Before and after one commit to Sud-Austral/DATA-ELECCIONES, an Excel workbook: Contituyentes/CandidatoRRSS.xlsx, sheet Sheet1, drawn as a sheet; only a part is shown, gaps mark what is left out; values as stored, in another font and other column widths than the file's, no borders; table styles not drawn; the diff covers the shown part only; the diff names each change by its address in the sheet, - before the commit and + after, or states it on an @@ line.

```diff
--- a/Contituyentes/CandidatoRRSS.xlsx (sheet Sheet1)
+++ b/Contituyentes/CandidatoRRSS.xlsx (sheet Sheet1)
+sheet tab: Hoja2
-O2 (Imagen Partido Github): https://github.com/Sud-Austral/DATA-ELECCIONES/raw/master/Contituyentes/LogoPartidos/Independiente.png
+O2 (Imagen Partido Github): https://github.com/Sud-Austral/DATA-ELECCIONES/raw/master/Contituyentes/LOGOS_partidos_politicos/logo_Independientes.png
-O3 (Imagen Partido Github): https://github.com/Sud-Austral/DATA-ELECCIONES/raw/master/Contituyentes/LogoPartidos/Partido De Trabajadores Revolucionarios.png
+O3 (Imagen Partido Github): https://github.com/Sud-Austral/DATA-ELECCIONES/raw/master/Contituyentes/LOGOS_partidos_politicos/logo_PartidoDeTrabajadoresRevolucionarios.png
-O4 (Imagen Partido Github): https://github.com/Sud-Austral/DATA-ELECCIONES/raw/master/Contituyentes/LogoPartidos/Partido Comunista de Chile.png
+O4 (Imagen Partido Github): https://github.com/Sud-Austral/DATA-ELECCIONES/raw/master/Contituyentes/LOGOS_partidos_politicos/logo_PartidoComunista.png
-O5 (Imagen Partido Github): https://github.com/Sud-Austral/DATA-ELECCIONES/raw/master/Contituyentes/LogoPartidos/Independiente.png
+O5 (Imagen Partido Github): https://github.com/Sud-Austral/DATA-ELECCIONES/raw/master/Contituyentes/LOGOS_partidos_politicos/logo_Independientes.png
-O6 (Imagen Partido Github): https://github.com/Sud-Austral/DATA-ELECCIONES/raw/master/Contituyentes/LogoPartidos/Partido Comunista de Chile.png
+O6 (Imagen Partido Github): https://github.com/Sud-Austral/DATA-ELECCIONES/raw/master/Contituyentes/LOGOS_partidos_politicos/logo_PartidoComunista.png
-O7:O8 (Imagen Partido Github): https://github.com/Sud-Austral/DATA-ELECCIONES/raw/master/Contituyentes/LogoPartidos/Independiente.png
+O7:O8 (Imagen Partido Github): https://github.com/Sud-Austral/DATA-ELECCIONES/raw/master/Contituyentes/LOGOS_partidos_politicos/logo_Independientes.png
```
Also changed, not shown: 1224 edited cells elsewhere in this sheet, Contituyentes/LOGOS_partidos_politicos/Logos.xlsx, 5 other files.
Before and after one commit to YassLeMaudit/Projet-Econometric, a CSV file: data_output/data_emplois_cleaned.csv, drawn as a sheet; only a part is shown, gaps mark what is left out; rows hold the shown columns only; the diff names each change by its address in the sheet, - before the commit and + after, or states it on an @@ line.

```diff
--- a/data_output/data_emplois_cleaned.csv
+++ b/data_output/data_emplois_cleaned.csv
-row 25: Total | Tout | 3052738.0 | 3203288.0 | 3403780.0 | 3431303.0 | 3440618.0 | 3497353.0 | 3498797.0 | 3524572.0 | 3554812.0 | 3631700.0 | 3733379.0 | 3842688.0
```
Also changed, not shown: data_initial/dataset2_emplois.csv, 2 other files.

********

— Instructions to follow —
Once more, give all the records exactly as they were written.

— Answer to this exercise —
Before and after one commit to Sud-Austral/DATA-ELECCIONES, an Excel workbook: Contituyentes/CandidatoRRSS.xlsx, sheet Sheet1, drawn as a sheet; only a part is shown, gaps mark what is left out; values as stored, in another font and other column widths than the file's, no borders; table styles not drawn; the diff covers the shown part only; the diff names each change by its address in the sheet, - before the commit and + after, or states it on an @@ line.

```diff
--- a/Contituyentes/CandidatoRRSS.xlsx (sheet Sheet1)
+++ b/Contituyentes/CandidatoRRSS.xlsx (sheet Sheet1)
+sheet tab: Hoja2
-O2 (Imagen Partido Github): https://github.com/Sud-Austral/DATA-ELECCIONES/raw/master/Contituyentes/LogoPartidos/Independiente.png
+O2 (Imagen Partido Github): https://github.com/Sud-Austral/DATA-ELECCIONES/raw/master/Contituyentes/LOGOS_partidos_politicos/logo_Independientes.png
-O3 (Imagen Partido Github): https://github.com/Sud-Austral/DATA-ELECCIONES/raw/master/Contituyentes/LogoPartidos/Partido De Trabajadores Revolucionarios.png
+O3 (Imagen Partido Github): https://github.com/Sud-Austral/DATA-ELECCIONES/raw/master/Contituyentes/LOGOS_partidos_politicos/logo_PartidoDeTrabajadoresRevolucionarios.png
-O4 (Imagen Partido Github): https://github.com/Sud-Austral/DATA-ELECCIONES/raw/master/Contituyentes/LogoPartidos/Partido Comunista de Chile.png
+O4 (Imagen Partido Github): https://github.com/Sud-Austral/DATA-ELECCIONES/raw/master/Contituyentes/LOGOS_partidos_politicos/logo_PartidoComunista.png
-O5 (Imagen Partido Github): https://github.com/Sud-Austral/DATA-ELECCIONES/raw/master/Contituyentes/LogoPartidos/Independiente.png
+O5 (Imagen Partido Github): https://github.com/Sud-Austral/DATA-ELECCIONES/raw/master/Contituyentes/LOGOS_partidos_politicos/logo_Independientes.png
-O6 (Imagen Partido Github): https://github.com/Sud-Austral/DATA-ELECCIONES/raw/master/Contituyentes/LogoPartidos/Partido Comunista de Chile.png
+O6 (Imagen Partido Github): https://github.com/Sud-Austral/DATA-ELECCIONES/raw/master/Contituyentes/LOGOS_partidos_politicos/logo_PartidoComunista.png
-O7:O8 (Imagen Partido Github): https://github.com/Sud-Austral/DATA-ELECCIONES/raw/master/Contituyentes/LogoPartidos/Independiente.png
+O7:O8 (Imagen Partido Github): https://github.com/Sud-Austral/DATA-ELECCIONES/raw/master/Contituyentes/LOGOS_partidos_politicos/logo_Independientes.png
```
Also changed, not shown: 1224 edited cells elsewhere in this sheet, Contituyentes/LOGOS_partidos_politicos/Logos.xlsx, 5 other files.
Before and after one commit to YassLeMaudit/Projet-Econometric, a CSV file: data_output/data_emplois_cleaned.csv, drawn as a sheet; only a part is shown, gaps mark what is left out; rows hold the shown columns only; the diff names each change by its address in the sheet, - before the commit and + after, or states it on an @@ line.

```diff
--- a/data_output/data_emplois_cleaned.csv
+++ b/data_output/data_emplois_cleaned.csv
-row 25: Total | Tout | 3052738.0 | 3203288.0 | 3403780.0 | 3431303.0 | 3440618.0 | 3497353.0 | 3498797.0 | 3524572.0 | 3554812.0 | 3631700.0 | 3733379.0 | 3842688.0
```
Also changed, not shown: data_initial/dataset2_emplois.csv, 2 other files.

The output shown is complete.